6) Puerto Pizzaro. Where the river Tumbes meets the ocean and Francisco Pizzaro first landed to claim Peru, it is a very famous tourist attraction. This was our first adventure and we got slightly ripped off as unknowing tourists. Our nine year old buddies later informed us that we had paid about 30 soles too much. Opps! But it was still a fantastic day. We went on a boat tour to see the Manglares, toured the crocodile reserve, ate ceviche and black conch on an island and explored the sandy/ muddy beaches of the island Huesos de Ballena.

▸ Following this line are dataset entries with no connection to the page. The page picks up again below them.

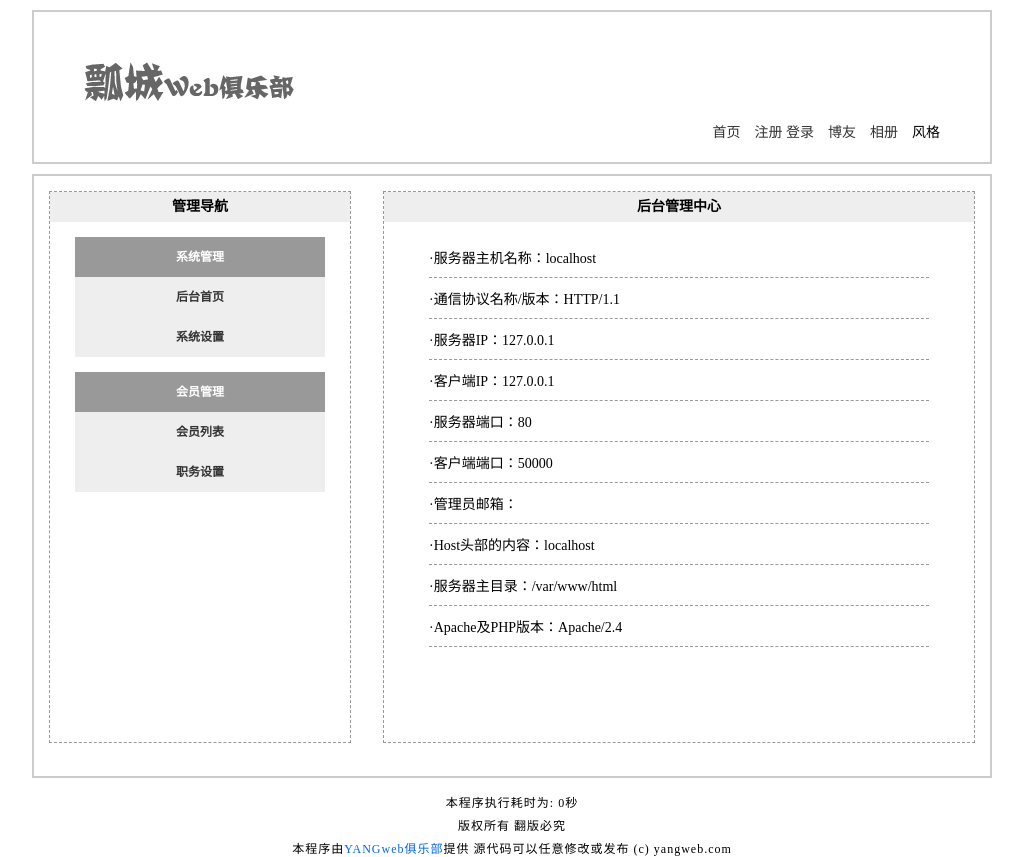
After one commit to PHPyangyi/BBS, a PHP site: page /manage.php in a window 1280 px wide. The commit adds this page. Shown: the whole page, without its empty margins (128-1151 px from the left). Run offline with PHP 8.4, Linux system fonts and the light colour scheme; data that the repository does not hold is empty.

Commit message:
BBS第三天晚上完成到跟系统设置

```diff
--- a/active.php
+++ b/active.php
@@ -5,6 +5,7 @@
      * Date: 2018/5/26
      * Time: 19:10
      */
+    session_start();
     define('IN_TG',true);
     define('SCRIPT','active');
     require dirname(__FILE__).'/includes/common.inc.php';
--- /dev/null
+++ b/css/1/manage.css
@@ -0,0 +1,10 @@
+@CHARSET "UTF-8";
+#member #member_main dl {
+    width:500px;
+    margin:15px auto;
+    font-size:14px;
+}
+#member #member_main dl dd {
+    padding:10px 0;
+    border-bottom:1px dashed #999;
+}
--- /dev/null
+++ b/includes/manage.inc.php
@@ -0,0 +1,25 @@
+<?php
+    /**
+     * Created by PhpStorm.
+     * User: 阳毅
+     * Date: 2018/5/28
+     * Time: 20:37
+     */
+    if (!defined('IN_TG')) {
+        exit('Access Defined!');
+    }
+?>
+
+    <div id="member_sidebar">
+        <h2>管理导航</h2>
+        <dl>
+            <dt>系统管理</dt>
+            <dd><a href="manage.php">后台首页</a></dd>
+            <dd><a href="manage_set.php">系统设置</a></dd>
+        </dl>
+        <dl>
+            <dt>会员管理</dt>
+            <dd><a href="manage_member.php">会员列表</a></dd>
+            <dd><a href="manage_job.php">职务设置</a></dd>
+        </dl>
+    </div>
--- a/includes/title.inc.php
+++ b/includes/title.inc.php
@@ -12,6 +12,5 @@
          exit('error');
     }
 ?>
-<link rel="stylesheet" href="favicon.ico">
 <link rel="stylesheet" href="css/1/basic.css">
 <link rel="stylesheet" type="text/css" href="css/1/<?php echo SCRIPT?>.css" />
--- /dev/null
+++ b/manage.php
@@ -0,0 +1,42 @@
+<?php
+    /**
+     * Created by PhpStorm.
+     * User: 阳毅
+     * Date: 2018/5/28
+     * Time: 20:37
+     */
+    session_start();
+    define('IN_TG',true);
+    define('SCRIPT','manage');
+    require dirname(__FILE__).'/includes/common.inc.php';
+?>
+<!DOCTYPE html>
+<html lang="en">
+<head>
+    <meta charset="UTF-8">
+    <title>多用户留言系统-后台管理中心</title>
+    <?php require ROOT_PATH.'includes/title.inc.php'; ?>
+</head>
+<body>
+    <?php require ROOT_PATH.'includes/header.inc.php'; ?>
+    <div id="member">
+        <?php require ROOT_PATH.'includes/manage.inc.php'; ?>
+        <div id="member_main">
+            <h2>后台管理中心</h2>
+            <dl>
+                <dd>·服务器主机名称：<?php echo $_SERVER['SERVER_NAME']; ?></dd>
+                <dd>·通信协议名称/版本：<?php echo $_SERVER['SERVER_PROTOCOL']; ?></dd>
+                <dd>·服务器IP：<?php echo $_SERVER["SERVER_ADDR"]; ?></dd>
+                <dd>·客户端IP：<?php echo $_SERVER["REMOTE_ADDR"]; ?></dd>
+                <dd>·服务器端口：<?php echo $_SERVER['SERVER_PORT']; ?></dd>
+                <dd>·客户端端口：<?php echo $_SERVER["REMOTE_PORT"]; ?></dd>
+                <dd>·管理员邮箱：<?php echo $_SERVER['SERVER_ADMIN'] ?></dd>
+                <dd>·Host头部的内容：<?php echo $_SERVER['HTTP_HOST']; ?></dd>
+                <dd>·服务器主目录：<?php echo $_SERVER["DOCUMENT_ROOT"]; ?></dd>
+                <dd>·Apache及PHP版本：<?php echo $_SERVER["SERVER_SOFTWARE"]; ?></dd>
+            </dl>
+        </div>
+    </div>
+    <?php require ROOT_PATH.'includes/footer.inc.php'; ?>
+</body>
+</html>
--- a/member.php
+++ b/member.php
@@ -5,6 +5,7 @@
      * Date: 2018/5/27
      * Time: 11:05
      */
+    session_start();
     define('IN_TG',true);
     define('SCRIPT','member');
     require dirname(__FILE__).'/includes/common.inc.php';
--- a/member_flower.php
+++ b/member_flower.php
@@ -5,6 +5,7 @@
      * Date: 2018/5/27
      * Time: 22:09
      */
+    session_start();
     define('IN_TG',true);
     define('SCRIPT','member_flower');
     require dirname(__FILE__).'/includes/common.inc.php';
--- a/member_friend.php
+++ b/member_friend.php
@@ -5,6 +5,7 @@
      * Date: 2018/5/27
      * Time: 20:59
      */
+    session_start();
     define('IN_TG',true);
     define('SCRIPT','member_friend');
     require dirname(__FILE__).'/includes/common.inc.php';
--- a/member_message.php
+++ b/member_message.php
@@ -5,6 +5,7 @@
      * Date: 2018/5/27
      * Time: 15:21
      */
+    session_start();
     define('IN_TG',true);
     define('SCRIPT','member_message');
     require dirname(__FILE__).'/includes/common.inc.php';
--- a/member_message_detail.php
+++ b/member_message_detail.php
@@ -5,6 +5,7 @@
      * Date: 2018/5/27
      * Time: 15:41
      */
+    session_start();
     define('IN_TG',true);
     define('SCRIPT','member_message_detail');
     require dirname(__FILE__).'/includes/common.inc.php';
--- a/message.php
+++ b/message.php
@@ -5,6 +5,7 @@
      * Date: 2018/5/27
      * Time: 14:43
      */
+    session_start();
     define('IN_TG',true);
     define('SCRIPT','message');
     require dirname(__FILE__).'/includes/common.inc.php';
--- a/post.php
+++ b/post.php
@@ -5,6 +5,7 @@
      * Date: 2018/5/28
      * Time: 9:56
      */
+    session_start();
     define('IN_TG',true);
     define('SCRIPT','post');
     require dirname(__FILE__).'/includes/common.inc.php';
```
Also changed, not shown: article.php (+15 -1 lines), includes/check_func.php (+13 -2 lines), login.php (+5 -4 lines), member_modify.php (+28 -15 lines), register.php (+4 -4 lines), favicon.ico (deleted).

7) Thief. Somebody tried to steal my friends camera! This is the second time I have been walking with a friend during an attempted pickpocket. Neither time was the kid successful but Savannah is the first female exchange student to have to fight for her stuff. And she did AWESOME! We were just three American girls walking innocently to the plaza de Armas in our summer dresses when BANG- disaster struck. Savannah had her camera inside a flowery bag but somehow the kid knew it was there. We think he probably saw us taking pictures earlier and then ran ahead to wait for us. Anyway, he was a very inexperienced thief and completely failed to steal anything. He made the grab, wrestled her for a few seconds, realized his mistake and jumped into a waiting motortaxi to get away. Savannah used her awesome basketball instincts and even sacrificed a little blood and a scraped knee to win that fight. YAY!

8) Ecuador. Yes, that’s right, I have now been to ECUADOR! It wasn’t a long trip because we just passed into the border city but it still counts. We ate icecream, walked around in the plaza de armas, and even bought something with dollars. Woooooow they use US bills, one dollar coins and a few of their own coins as well, so it’s quite an odd mix.

Wow, I got back on Friday and am leaving for another 8 day trip today (Monday). Just enough time to unpack, rest, wash clothes, write a quick blog post, and repack again…